Top of The data

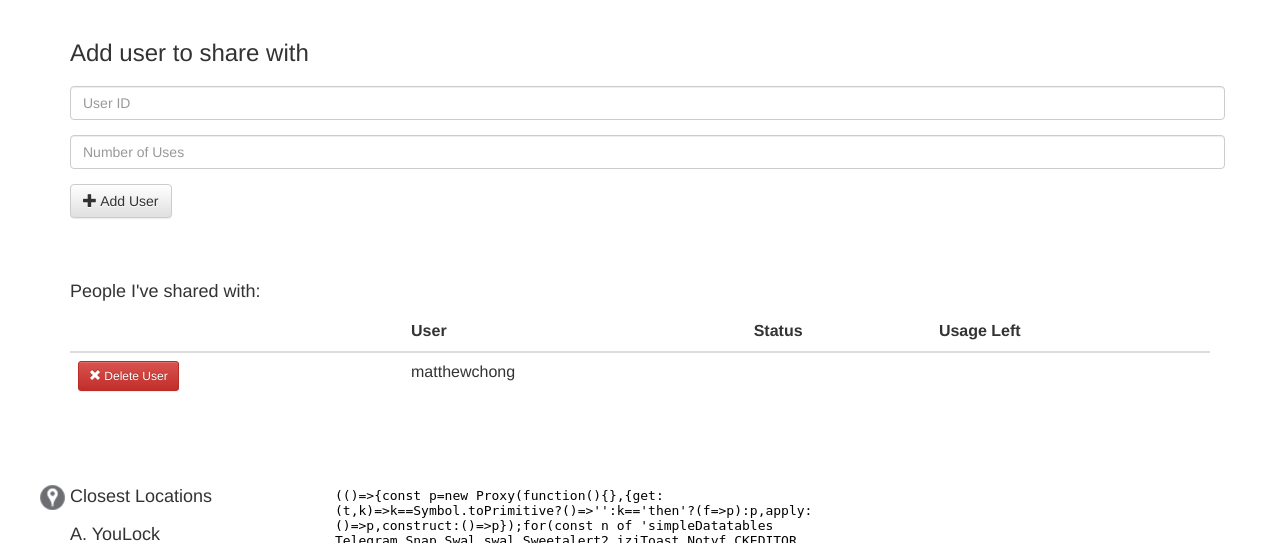
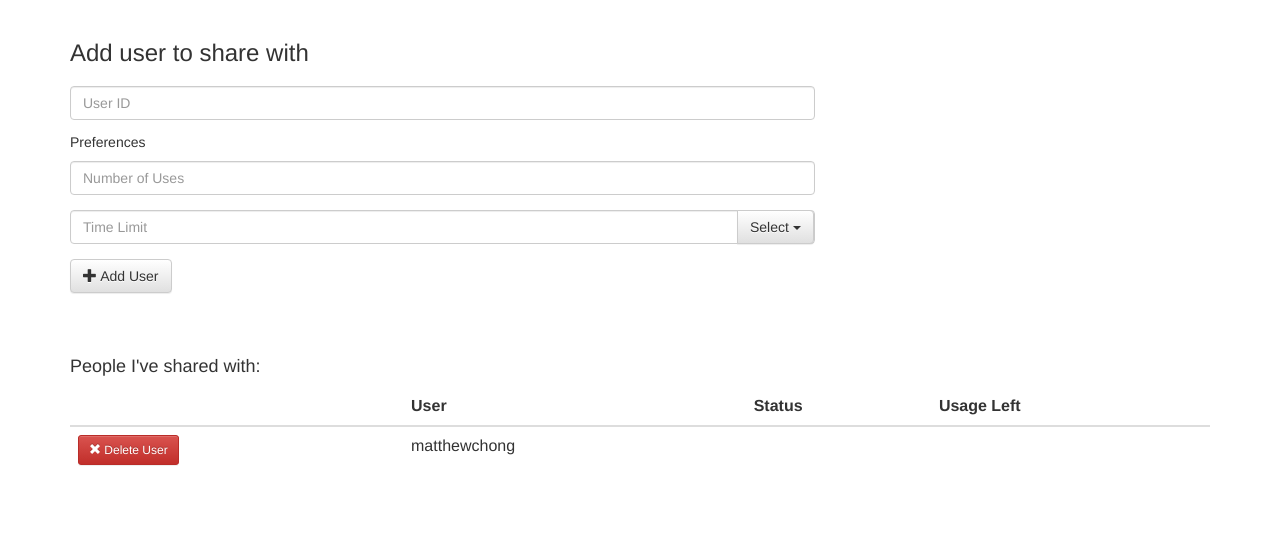
Before and after one commit to mchong71/YouLock, a Django app: template lock/templates/index.html in a window 1280 px wide. Shown: the part 150-693 px from the top of the page. Run offline with Django 3.2, Linux system fonts and the light colour scheme; the template is opened without the code that fills it: values that come from a table or form of the project are taken from there, others are empty; data comes from the database, SQL or seed files in the repository; both versions use the stored data as it was after the commit; parts of the project's set-up code (start-up, migrations or seed data) failed here and were passed over; some libraries are stand-ins or nearby versions.

Commit message:
fixed front lock stuff

```diff
--- a/lock/templates/index.html
+++ b/lock/templates/index.html
@@ -36,16 +36,33 @@
 		<br>
 		<div class="modify">
 			<h3>Add user to share with</h3>
-			<form class="form-horizontal" action="/share/" method="post" style="margin-top: -30px">{% csrf_token %}
+			<ul class="nav nav-list">
+				<li class="divider"></li>
+			</ul>
+			<form class="form-horizontal" action="/share/" method="post" style="margin-top: -30px; max-width: 730px;">{% csrf_token %}
 				{{ form.as_p }}
 				<br></br>
 				<div class="form-group" style="padding-left: 15px">
 					<label class="sr-only" for="shareID">SharedID</label>
 					<input type="text" name="shareID" class="form-control" placeholder="User ID">
 				</div>
+				<h5>Preferences</h5>
 				<div class="form-group" style="padding-left: 15px">
 					<label class="sr-only" for="time">Number of Uses</label>
 					<input type="text" name="time" class="form-control" placeholder="Number of Uses">
+				</div>
+				<div class="form-group" style="padding-left: 15px">
+					<label class="sr-only" for="time">Time Limit</label>
+					<input type="text" name="timeLimit" class="form-control" placeholder="Time Limit">
+					<div class="input-group-btn">
+				        <button type="button" class="btn btn-default dropdown-toggle" data-toggle="dropdown" style="margin-top: -34px; margin-left: 667px;">Select <span class="caret"></span></button>
+				        <ul class="dropdown-menu" style="margin-left: 667px;">
+				          <li><a href="#">Hours</a></li>
+				          <li><a href="#">Days</a></li>
+				          <li><a href="#">Unlimited</a></li>
+				        </ul>
+				         <input type="hidden" name="category" class="category">
+				      </div><!-- /btn-group -->
 				</div>
 				<label for="mySubmit" class="btn btn-default"><i class="glyphicon glyphicon-plus"></i> Add User</label>
     			<input id="mySubmit" type="submit" value="Go" class="hidden" />
```
Also changed, not shown: db.sqlite3, 1 other file.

Bottom of The data

*What is expected*
A number is the only answer here: how many lines of the material above contain "default"?

*Reply*
2